→ Data to process:
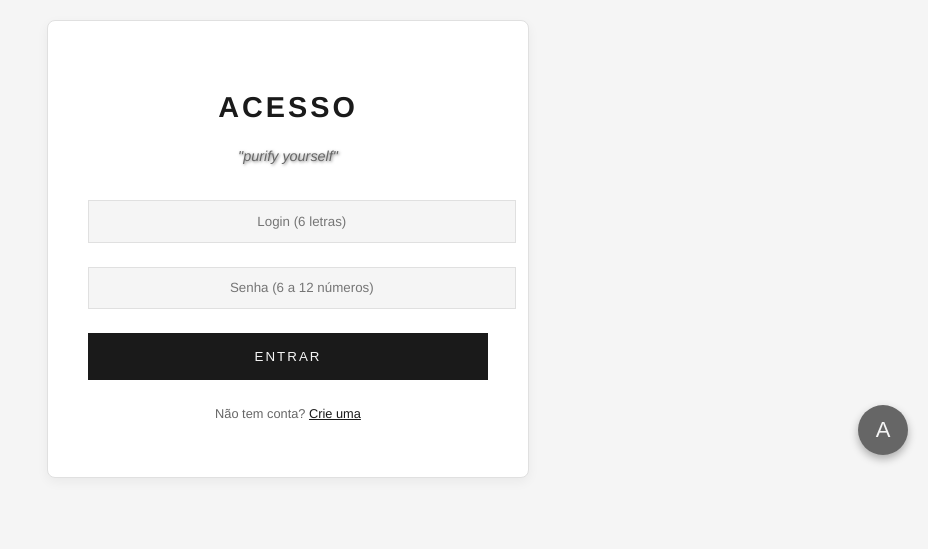
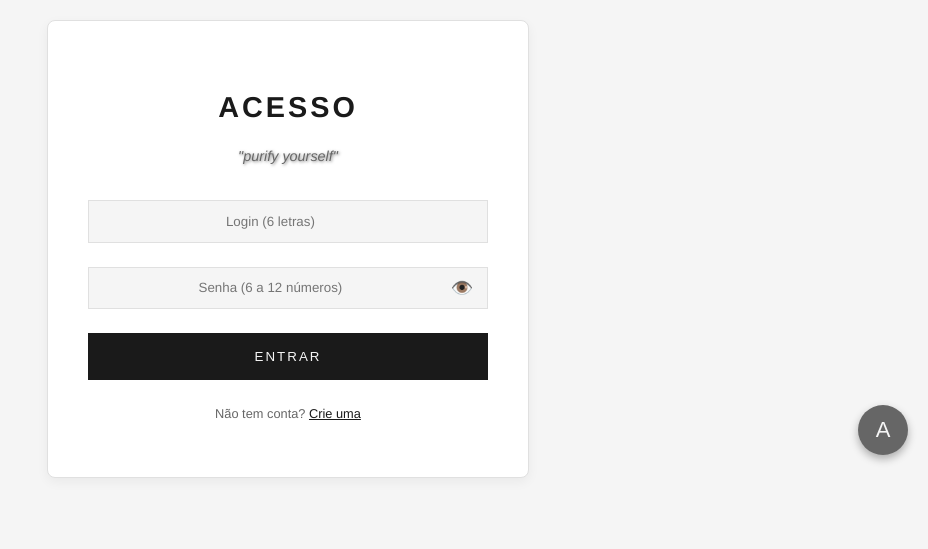
Before and after one commit to JoaoFerrer-dev/CATARSE-2025.2, a PHP site: page /paginas/login.html in a window 1280 px wide. Shown: the part 155-704 px from the top of the page, without its empty margins (352-1280 px from the left). Run offline with PHP 8.4, Linux system fonts and the light colour scheme.

Commit message:
Add files via upload

```diff
--- a/catarse/css/login.css
+++ b/catarse/css/login.css
@@ -1098,3 +1098,33 @@ button:hover, .user-icon:hover, .cart-btn:hover {
         padding: 0.7rem 1rem;
     }
 }
+.input-wrapper {
+    position: relative;
+    display: flex;
+    align-items: center;
+}
+
+.input-wrapper input {
+    flex: 1;
+    padding-right: 48px; /* espaço para o botão */
+}
+
+.password-toggle {
+    position: absolute;
+    right: 8px;
+    background: transparent;
+    border: none;
+    cursor: pointer;
+    font-size: 18px;
+    width: 36px;
+    height: 36px;
+    display: flex;
+    align-items: center;
+    justify-content: center;
+    color: var(--texto);
+    border-radius: 6px;
+}
+
+.password-toggle:focus {
+    outline: 2px solid var(--destaque);
+}
--- a/catarse/paginas/login.html
+++ b/catarse/paginas/login.html
@@ -62,6 +62,7 @@
 
             <form id="form-login">
                 <div class="form-group">
+                    <div class="input-wrapper">
                     <input
                         type="text"
                         id="login"
@@ -71,8 +72,10 @@
                         title="Exatamente 6 caracteres alfabéticos"
                         required>
                 </div>
+            </div>
                 <div class="form-group">
                 <label for="senha"></label>
+                <div class="input-wrapper">
                     <input
                         type="password"
                         id="senha"
@@ -83,6 +86,8 @@
                         required
                         minlength="6"
                         maxlength="12">
+                    <button type="button" id="toggle-password" class="password-toggle" aria-label="Mostrar senha">👁️</button>
+                </div>
             </div>
             <button type="submit" class="cta">Entrar</button>
 
--- a/catarse/php/database.php
+++ b/catarse/php/database.php
@@ -2,9 +2,9 @@
 // config/Database.php
 class Database {
     private $host = 'localhost';
-    private $db_name = 'CATARSE';
+    private $db_name = 'catarse';
     private $username = 'root';
-    private $password = ''; // XAMPP default often uses an empty password for 'root'
+    private $password = '@Breporta125722'; // XAMPP default often uses an empty password for 'root'
     public $conn;
 
     public function getConnection() {
```
Also changed, not shown: catarse/js/login.js (+55 -33 lines), catarse/php/login.php (+16 -3 lines), 1 other file. Lines whose indentation alone changed are shown as unchanged.
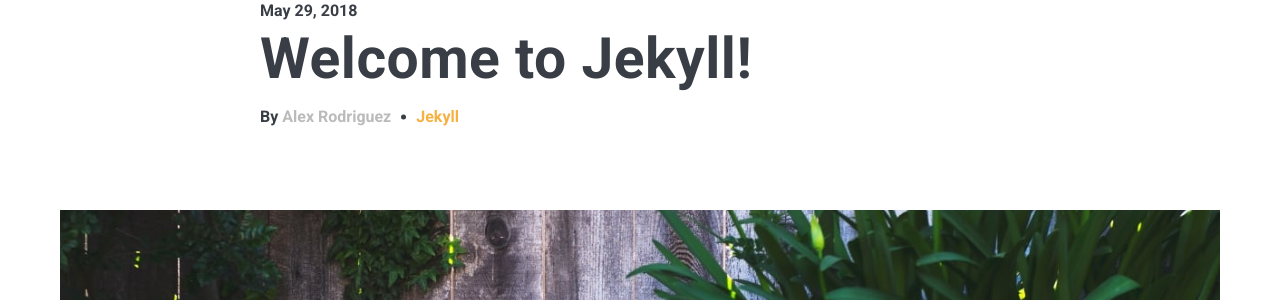
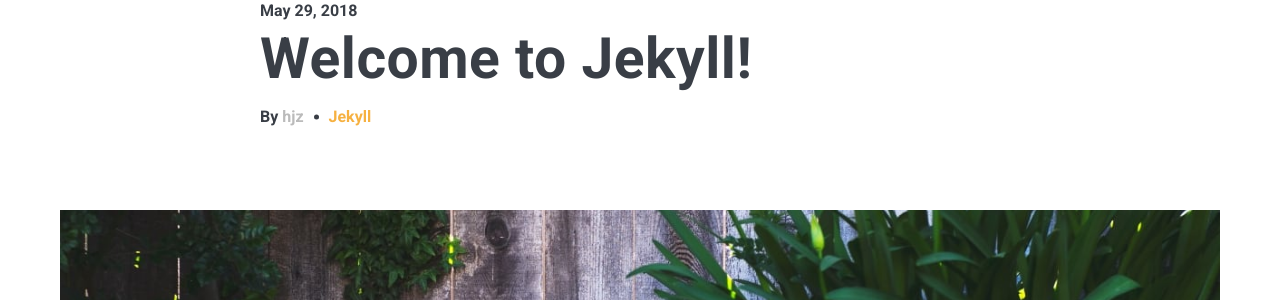
Before and after one commit to flyelephent/flyelephent, a Jekyll site: the page built from _posts/2018-05-29-welcome-to-jekyll.markdown, in a window 1280 px wide and 900 px high. Shown: the part 183-483 px from the top of the window. Built offline with Jekyll 4.4.1, drawn with Linux system fonts in a browser that asks for light colours; nearby versions of some CDN libraries; comment, search, counter and statistics services are not loaded.

Commit message:
name change

```diff
--- a/_data/settings.yml
+++ b/_data/settings.yml
@@ -8,10 +8,10 @@ description: Zolan is modern minimal theme for Jekyll
 #-------------------------------
 # Author Settings
 author:
-  name: Alex Rodriguez
+  name: hjz
   image: 01.jpg
-  say-hello: Hello, I’m <strong>Alex Rodriguez</strong>
-  bio: Designs, talks, and writes about <strong>web</strong>, <strong>ethics</strong>, <strong>privacy</strong>, and dev. I share design tutorials, free resources and inspiration. Loves <a href="#">music</a> & riding his bicycle.
+  say-hello: Hello, I’m <strong>hjz</strong>
+  bio: Designs, talks, and writes about <strong>web</strong>, <strong>ethics</strong>, <strong>privacy</strong>, and dev. I share design tutorials, free resources and inspiration. Loves <a href="#">music</a> & soccer.
 
 
 #-------------------------------
--- a/_pages/about.md
+++ b/_pages/about.md
@@ -5,7 +5,7 @@ permalink: /about/
 image: 01.jpg
 ---
 
-Hi, my name is Alex Rodriguez. I like being at the center of events, being free and enjoying every moment. Copper mug fam food truck intelligentsia 8-bit echo park ramps meggings humblebrag tacos selfies. Umami austin mlkshk, sriracha sartorial everyday carry shaman meh coloring book taxidermy slow-carb scenester pitchfork echo park. Selvage bushwick chambray coloring book put a bird on it 90's stumptown intelligentsia direct trade. Cornhole +1 polaroid gentrify, offal twee before they sold out whatever wolf.
+Hi, my name is Alex hjz. I like being at the center of events, being free and enjoying every moment. Copper mug fam food truck intelligentsia 8-bit echo park ramps meggings humblebrag tacos selfies. Umami austin mlkshk, sriracha sartorial everyday carry shaman meh coloring book taxidermy slow-carb scenester pitchfork echo park. Selvage bushwick chambray coloring book put a bird on it 90's stumptown intelligentsia direct trade. Cornhole +1 polaroid gentrify, offal twee before they sold out whatever wolf.
 
 ***
 
```
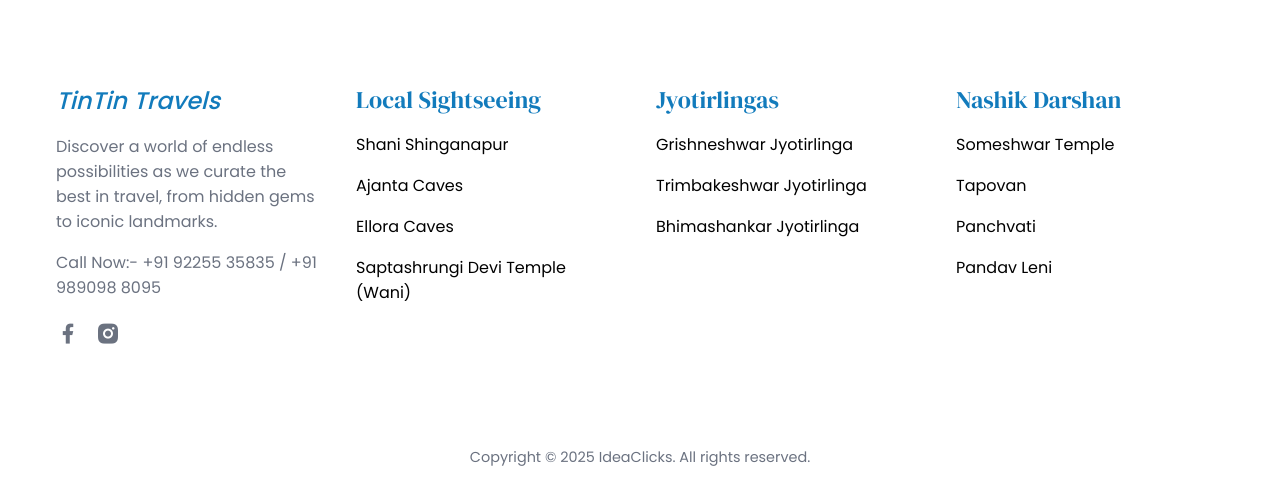
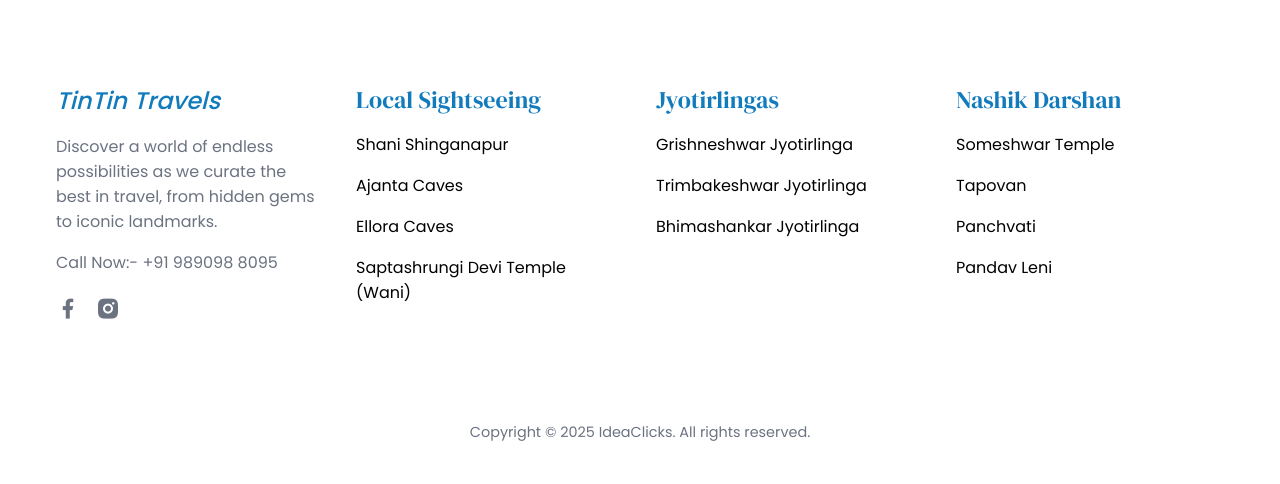
Before and after one commit to ideaclickspune/tintintravels, a plain HTML site: page index.html in a window 1280 px wide. Shown: the part 4264-4748 px from the top of the page. After the commit the page ends 4723 px from the top, so only its background shows below. Drawn offline with nearby package versions, Linux system fonts and the light colour scheme.

Commit message:
Update index.html

```diff
--- a/index.html
+++ b/index.html
@@ -309,7 +309,7 @@
         Discover a world of endless possibilities as we curate the best in
         travel, from hidden gems to iconic landmarks.
   </p>
-        <p> Call Now:- +91 92255 35835 / +91 989098 8095
+        <p> Call Now:- +91 989098 8095
       </p>
       <div class="footer__socials">
         <a href="https://www.facebook.com/TinTinTravels/"><i class="ri-facebook-fill"></i></a>
```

→ Work to be completed:
Please copy every line in the entries where "class" appears.

→ Response to this task:
                 <div class="form-group">
+                    <div class="input-wrapper">
                 <div class="form-group">
+                <div class="input-wrapper">
+                    <button type="button" id="toggle-password" class="password-toggle" aria-label="Mostrar senha">👁️</button>
             <button type="submit" class="cta">Entrar</button>
 class Database {
       <div class="footer__socials">
         <a href="https://www.facebook.com/TinTinTravels/"><i class="ri-facebook-fill"></i></a>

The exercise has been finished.